The date is established by the relationship between this letter and the letter to J. D. Hooker, 6 November 1873, and by the dates of CD’s stay in London (see n. 5, below).
CD had visited Hooker at the Royal Botanic Gardens, Kew (see letter to J. D. Hooker, 6 November 1873).
For the original list of species, see the enclosure to the letter from J. D. Hooker, [1 November 1873].
CD had planned to observe Mimosa albida at Kew (see letter to J. D. Hooker, 6 November 1873).
CD was staying with his daughter Henrietta Emma Litchfield and her husband, Richard Buckley Litchfield, from 8 to 18 November (see ‘Journal’ (Appendix II)).
CD described Neptunia oleracea (water mimosa) in Movement in plants.
No visit from Hooker is recorded in Emma Darwin’s diary (DAR 242).
William Wilson Saunders.
Eucalyptus goniocalyx is the long-leaved box; E. obliqua is the Australian oak or messmate stringybark; E. eudesmoides is mallalie; E. cordata is the heart-leaved silver gum; and E. globulus is the Tasmanian blue gum. None of these species is mentioned in Movement in plants.
Acacia cultriformis is the knife-leaf wattle. In some species of Acacia, the leaflets are suppressed and the leaf-stalks are vertically flattened (phyllodes). CD described the movement of young phyllodes in A. retinoides in Movement in plants, p. 236.

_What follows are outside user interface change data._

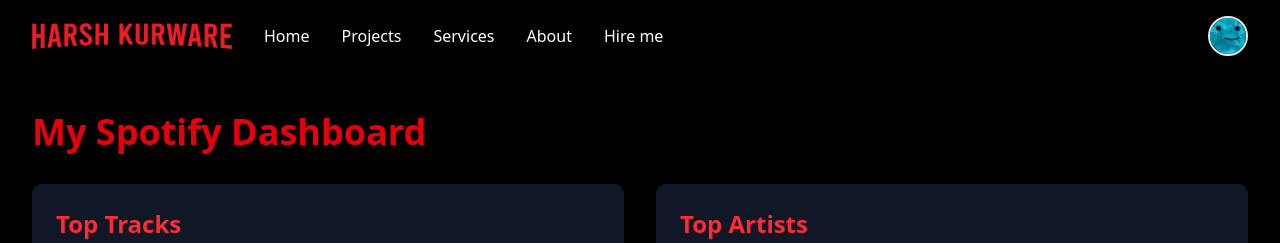
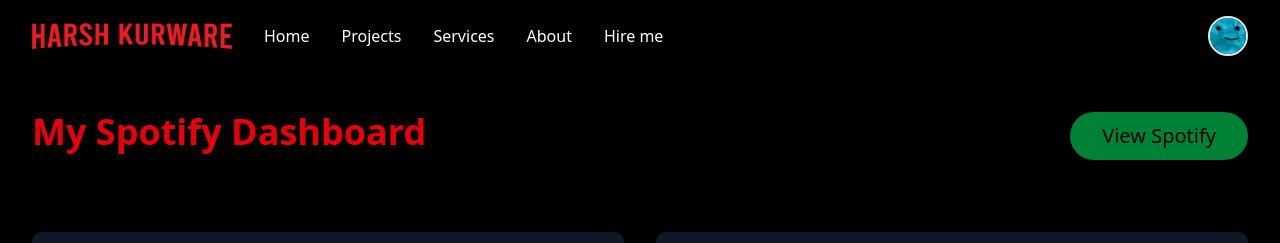
Before and after one commit to vincentdkafka/HarshKurware-Portfolio, a Next.js app: page /music in a window 1280 px wide. Shown: the top 243 px of the page. Built offline with nearby package versions, Linux system fonts and the light colour scheme; no server answers.

Commit message:
added spotify button

```diff
--- a/app/(jobs)/music/page.jsx
+++ b/app/(jobs)/music/page.jsx
@@ -1,4 +1,6 @@
 "use client";
+import { Button } from "@/components/ui/button";
+import Link from "next/link";
 import { useEffect, useState } from "react";
 
 const Music = () => {
@@ -24,13 +26,20 @@
 
   return (
     <div className="bg-black text-white min-h-screen p-8 space-y-12">
-      <h1 className="text-4xl font-bold text-red-600 mb-8">
-        My Spotify Dashboard
-      </h1>
-
+      <div className="flex justify-between">
+        {" "}
+        <h1 className="text-4xl font-bold text-red-600 mb-8">
+          My Spotify Dashboard
+        </h1>
+        <Link href="https://open.spotify.com/user/31ix7aup3m2rlgfa7swrgk5zbzku?si=cba611326f674fbe">
+          {" "}
+          <Button className="text-black text-xl px-8 py-6 rounded-4xl bg-green-700 mb-6 hover:bg-green-900">
+            View Spotify
+          </Button>
+        </Link>
+      </div>
 
       <div className="grid md:grid-cols-2 gap-8">
-
         <div className="bg-gray-900 rounded-lg shadow-lg p-6 hover:shadow-2xl transition-shadow duration-300">
           <h2 className="text-2xl font-semibold text-red-500 mb-4">
             Top Tracks
@@ -46,7 +55,6 @@
             ))}
           </ul>
         </div>
-
 
         <div className="bg-gray-900 rounded-lg shadow-lg p-6 hover:shadow-2xl transition-shadow duration-300">
           <h2 className="text-2xl font-semibold text-red-500 mb-4">
@@ -64,7 +72,6 @@
           </ul>
         </div>
       </div>
-
 
       <div className="bg-gray-900 rounded-lg shadow-lg p-6 hover:shadow-2xl transition-shadow duration-300">
         <h2 className="text-2xl font-semibold text-red-500 mb-4">
```
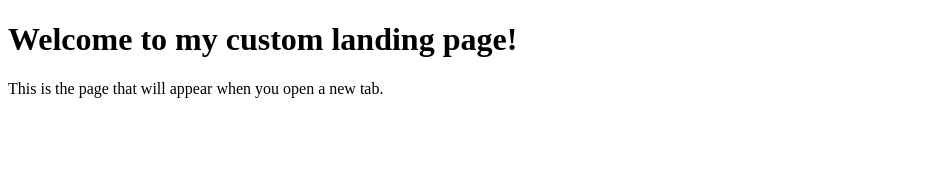
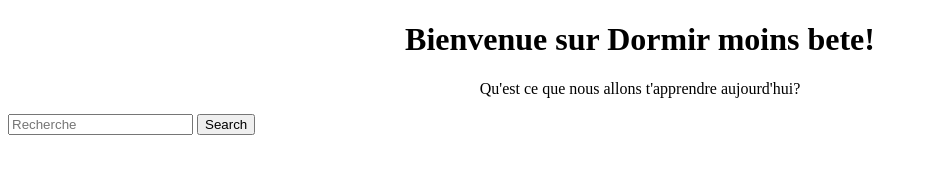
Before and after one commit to VincentP01/projet-collectif-extension-de-navigateur-patrick-pauline-tim-vincent, a browser extension: page index.html in a window 1280 px wide. Shown: the whole page, without its empty margins (0-927 px from the left). Drawn offline with Linux system fonts and the light colour scheme.

Commit message:
search-bar-add-css

```diff
--- a/index.html
+++ b/index.html
@@ -1,13 +1,18 @@
 <!DOCTYPE html>
 <html>
+  <head>
+    <title>Dormir moins bete</title>
+    <link href="style.css" rel="stylesheet">
+  </head>
+  <body>
+    <h1 class="titre">Bienvenue sur Dormir moins bete!</h1>
+    <p class="intro">Qu'est ce que nous allons t'apprendre aujourd'hui?</p>
 
-<head>
-    <title>My Custom Landing Page</title>
-</head>
-
-<body>
-    <h1>Welcome to my custom landing page!</h1>
-    <p>This is the page that will appear when you open a new tab.</p>
-</body>
-
+    <div class="container">
+      <form action="https://google.com/search" method="GET" class="bar-recherche">
+        <input type="text" name="q" placeholder="Recherche">
+        <button type="submit">Search</button>
+      </form>
+    </div>
+  </body>
 </html>
--- a/style.css
+++ b/style.css
@@ -0,0 +1,7 @@
+.titre{
+    text-align: center;
+}
+
+.intro{
+    text-align: center;
+}
```
Also changed, not shown: ananas.png (renamed from extension/ananas.png), manifest.json.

Movement in plants: The power of movement in plants. By Charles Darwin. Assisted by Francis Darwin. London: John Murray. 1880.


Returned from visit.

Thinks several species of Eucalyptus would be worth experimenting on. Sends list.Mimosa albida would be worth its weight in diamonds. Neptunia worth more than diamonds.

Letter details

Letter no.
Charles Robert Darwin
Joseph Dalton Hooker
Sent from
London, Bryanston St, 2
Source of text
DAR 95: 304–5
Physical description

Please cite as

Darwin Correspondence Project, “Letter no. 9146,” accessed on 20 January 2022,

Also published in The Correspondence of Charles Darwin, vol. 21